Medranda's defense, especially in transition, is markedly better this year – as is his ability, when going forward, to pick out teammates with crosses and through balls. Training extensively in the spring with Swope Park Rangers, Sporting's new USL side, helped him develop his game going into this season, he said.

“Normally you play only 45 minutes each game in the preseason,” said Medranda, who also played in Rangers' inaugural match in March while Sporting had a week off. “But I played all of the preseason games with Swope, and each game I was getting better. I got confidence, I got minutes, and that really helped me.”

While Medranda had to do the work of improving his game and fitting into Sporting's everyday plans on his own, being taken under the wing of veteran midfielder Roger Espinoza over the past year and a half has helped the process along.

“He helps me a lot on the field, and we have become good friends off the field,” Medranda said. “He showed me Kansas City.”

That relationship had a lot to do with Medranda's emergence as a player, Vermes said.

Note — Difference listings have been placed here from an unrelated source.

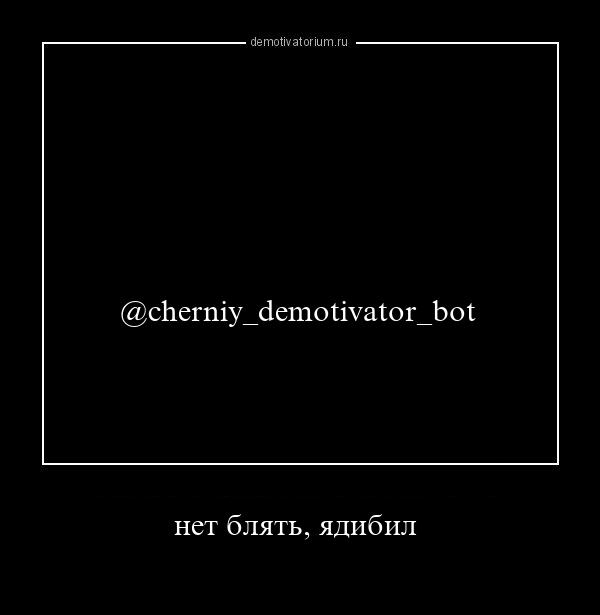
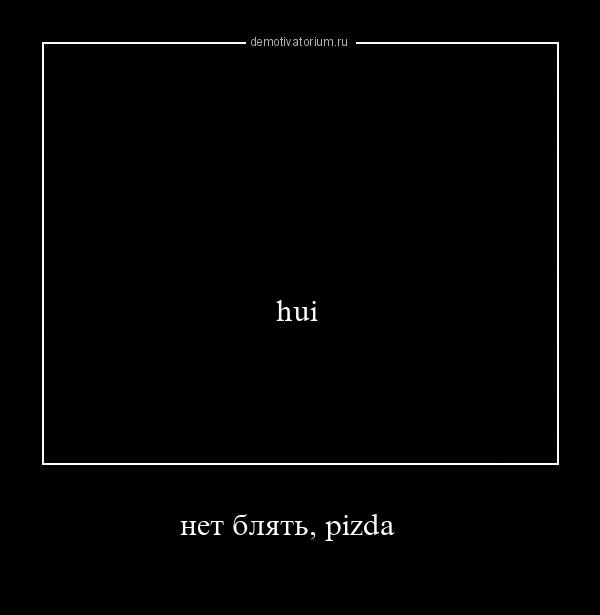
Finish demotivator, update with sqlite
Finish demotivator, update with sqlite

Changed region(s): [[0.27, 0.8341, 0.69, 0.8959], [0.18, 0.4943, 0.69, 0.5252], [0.72, 0.4943, 0.81, 0.5252]]

diff --git a/DemotivatorBot/main.py b/DemotivatorBot/main.py
@@ -1,12 +1,16 @@
 import telebot
-from antonyms import get_antonym_for_word, demotivate_sentence, write_to_template, filename, get_synonym_for_word
+import configparser
+from antonyms import get_antonym_for_word, demotivate_sentence, write_to_template, get_synonym_for_word
 from image_generator import generate_demotivator_image
 
-TOKEN = "1301791952:AAHOFxIT4merFrPrWtY1HbvRW8vU7uclLYQ"
-bot = telebot.TeleBot(TOKEN, threaded=False)
-bot.send_message(283382228, "Starting demotivator-bot...")
+config = configparser.ConfigParser()
+config.read('application.cfg')
 
-error = "Ой мне поплохело...\n"
+error_message = "Ой мне поплохело..."
+debug_id = 283382228
+
+bot = telebot.TeleBot(config["BOT"]["token"], threaded=False)
+bot.send_message(debug_id, "Starting Demotivator bot...")
 
 
 @bot.message_handler(commands=['start', 'help'])
@@ -14,17 +18,19 @@ def start(message):
     try:
         bot.send_message(
             message.chat.id,
-            text="Добро пожаловать в *Демотиватор-бота*\nЭто базовые комманды для управления волком.",
+            text="Добро пожаловать в *Демотиватор-бота*\nЭто базовые комманды для управления ботом.",
             parse_mode='markdown'
         )
 
         bot.send_message(
             message.chat.id,
             text="/demotivate {quote} - Демотивирует цитату.\n" + \
-                 "/add {key} {value} - Добавляет демотивирующую цитату.\n"
+                 "/synonym {word} - Находит синоним к данному слову. \n"
+                 "/antonym {word} - Находит антоним к данному слову. \n"
+                 "/add {key} {value} - Добавляет антоним.\n"
         )
     except Exception as e:
-        bot.send_message(message.chat.id, error)
+        bot.send_message(message.chat.id, error_message)
         log(str(e))
 
 
@@ -38,59 +44,61 @@ def demotivate(message):
         demotivated = "нет блять, " + demotivate_sentence(words)
         bot.send_message(message.chat.id, demotivated, parse_mode='markdown')
 
-        generate_demotivator_image(original, demotivated)
+        filename = generate_demotivator_image(original, demotivated)
 
-        image = open('result.jpg', 'rb')
+        image = open(filename, 'rb')
         bot.send_photo(message.chat.id, image)
 
     except Exception as e:
-        bot.send_message(message.chat.id, error + str(e))
+        bot.send_message(message.chat.id, error_message + str(e))
         log(str(e))
 
 
 @bot.message_handler(commands=['add'])
-def demotivate(message):
+def add(message):
     try:
         separated = message.text.split("/add")
         key_value = separated[1].strip().split()
-        key = key_value[0]
-        value = key_value[1]
+        key = key_value[0].strip()
+        value = key_value[1].strip()
 
-        write_to_template(filename, key, value)
+        write_to_template(key, value)
 
         bot.send_message(message.chat.id, key + "=" + value + " is added", parse_mode='markdown')
     except Exception as e:
-        bot.send_message(message.chat.id, error + str(e))
+        bot.send_message(message.chat.id, error_message + str(e))
         log(str(e))
 
 
 @bot.message_handler(commands=['synonym'])
-def demotivate(message):
+def synonym(message):
     try:
         separated = message.text.split("/synonym")
         word = separated[1]
 
-        bot.send_message(message.chat.id, "\n".join(get_synonym_for_word(word)), parse_mode='markdown')
+        bot.send_message(message.chat.id, "\n".join(get_synonym_for_word(word.strip())), parse_mode='markdown')
     except Exception as e:
-        bot.send_message(message.chat.id, error + str(e))
+        bot.send_message(message.chat.id, error_message + str(e))
         log(str(e))
 
+
 @bot.message_handler(commands=['antonym'])
-def demotivate(message):
+def antonym(message):
     try:
         separated = message.text.split("/antonym")
         word = separated[1]
 
-        bot.send_message(message.chat.id, "\n".join(get_antonym_for_word(word)), parse_mode='markdown')
+        bot.send_message(message.chat.id, "\n".join(get_antonym_for_word(word.strip())), parse_mode='markdown')
     except Exception as e:
-        bot.send_message(message.chat.id, error + str(e))
+        bot.send_message(message.chat.id, error_message + str(e))
         log(str(e))
+
 
 """ DEBUG """
 
 
 def log(text):
-    bot.send_message(283382228, text=f"{text}")
+    bot.send_message(debug_id, text=f"{text}")
 
 
 bot.polling()

diff --git a/DemotivatorBot/antonyms.py b/DemotivatorBot/antonyms.py
@@ -1,42 +1,28 @@
 import requests
+import sqlite3
 
 URL_ANTONYMS = "https://antonymonline.ru/antonyms.json?word="
 URL_SYNONYMS = "https://synonymonline.ru/assets/json/synonyms.json"
 filename = "templates.cfg"
 templates = {}
 
-def read_template(filename):
-    with open(filename, "r", encoding="utf-8") as f:
-        return generate_template(f.readlines())
+connection = sqlite3.connect("demotivator.db")
 
 
-def write_to_template(filename, key, value):
-    global templates
-    with open(filename, "a", encoding="utf-8") as f:
-        f.write("\n"+key + "," + value)
-    templates = read_template(filename)
 
+def write_to_template(key, value):
+    cursor = connection.cursor()
+    cursor.execute('''INSERT INTO antonyms VALUES (?,?)''', (key, value))
+    connection.commit()
 
-def generate_template(lines):
-    dict = {}
-    for line in lines:
-        stripped = line.strip()
-        if "," not in line: continue
-        key_value_pair = stripped.split(",")
-        key = key_value_pair[0].strip()
-        value = key_value_pair[1].strip()
-        dict[key] = value
-        dict[value] = key
-
-    return dict
-
-
-templates = read_template(filename)
-
+def getAntonym(word):
+    cursor = connection.cursor()
+    return cursor.execute('''SELECT * FROM antonyms WHERE "key"=? OR "value"=?''', (word, word)).fetchone()
 
 def get_antonym_for_word(word):
-    if word in templates.keys():
-        return templates[word]
+    antonym = getAntonym(word)
+    if antonym != None:
+        return [antonym[1] if antonym[0] == word else antonym[0]]
     return requests.get(URL_ANTONYMS + word).json()["antonyms"]
 
 
@@ -44,12 +30,11 @@ def get_synonym_for_word(word):
     payload = {"word": word}
     return requests.post(URL_SYNONYMS, data=payload).json()["synonyms"]
 
-
 def demotivate_sentence(words):
     negative = []
     for word in words:
         try:
-            negative.append(try_find_antonyms_and_synonyms(word))
+            negative.append(try_find_antonyms_and_synonyms(word.strip()))
         except Exception as e:
             raise Exception("Unable to find antonyms or synonyms for " + word)
     return " ".join(negative)
@@ -61,3 +46,9 @@ def try_find_antonyms_and_synonyms(word):
     except Exception as e:
         print("Trying to find synonym for " + word)
         return get_synonym_for_word(word)[0]
+
+def create_db():
+    cursor = connection.cursor()
+    cursor.execute("CREATE TABLE antonyms (key text, value text)")
+    connection.commit()
+# create_db()

diff --git a/DemotivatorBot/image_generator.py b/DemotivatorBot/image_generator.py
@@ -2,15 +2,18 @@ from PIL import Image, ImageFont, ImageDraw
 
 title_font = ImageFont.truetype('times-new-roman-cyr.ttf', 30)
 
+filename = "result.jpg"
+
 
 def generate_demotivator_image(original, demotivator):
     my_image = Image.open("sample_demotivator.png")
     image_editable = ImageDraw.Draw(my_image)
 
-    w, h = image_editable.textsize("W"*round(len(demotivator)*2.5))
-    image_editable.text((300-w/2, 500+3*(h/4)), demotivator, (255, 255, 255), font=title_font)
+    w, h = image_editable.textsize("W" * round(len(demotivator) * 2.5))
+    image_editable.text((300 - w / 2, 500 + 3 * (h / 4)), demotivator, (255, 255, 255), font=title_font)
 
-    w, h = image_editable.textsize("W"*round(len(original)*2.5))
-    image_editable.text((300-w/2, 300-(h/2)), original, (255, 255, 255), font=title_font)
+    w, h = image_editable.textsize("W" * round(len(original) * 2.5))
+    image_editable.text((300 - w / 2, 300 - (h / 2)), original, (255, 255, 255), font=title_font)
 
-    my_image.save("result.jpg")
+    my_image.save(filename)
+    return filename

diff --git a/volkbot/handlers.py b/volkbot/handlers.py
@@ -1,4 +1,5 @@
 import telebot
+import configparser
 import random
 from django.conf import settings
 from main.models import Quote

“That's been, probably, the final piece,” he said. “There's no doubt. Roger, the way that he's worked with some of the younger guys – not just Jimmy, but a lot of the younger guys – that's been huge in regards to bringing those guys along, keeping them on a good level playing field in their minds, but also keeping them challenged every day.

Espinoza, who moved to the United States from Honduras when he was 12, said he could relate to the challenges Medranda faced. He too had to learn a new language and culture, as well as a new way of playing with a new club and league, when he joined Sporting at age 19.

“We grew up in different countries, but the similarities are very close,” he said. “When I didn't speak English very well, coming to this country, it was the same thing for him. I've been in this league for a long time, and you can't relax. Things happen. I just wanted to make sure he did well – and not just him, but a lot of the young guys on the team.”

That part about not relaxing still holds true. While Medranda is enjoying his recent run of form, he also knows the starting job has to be won every day – especially with Alvarado's arrival in Kansas City.

“It was the same thing when I was playing winger,” he said. “I had [Graham] ZusiJake [Peterson]. Last year I had [Krisztian] Nemeth – all good players, all players who have been playing for a long time. I want to be that good player. I want to be in the XI.”

Steve Brisendine covers Sporting Kansas City for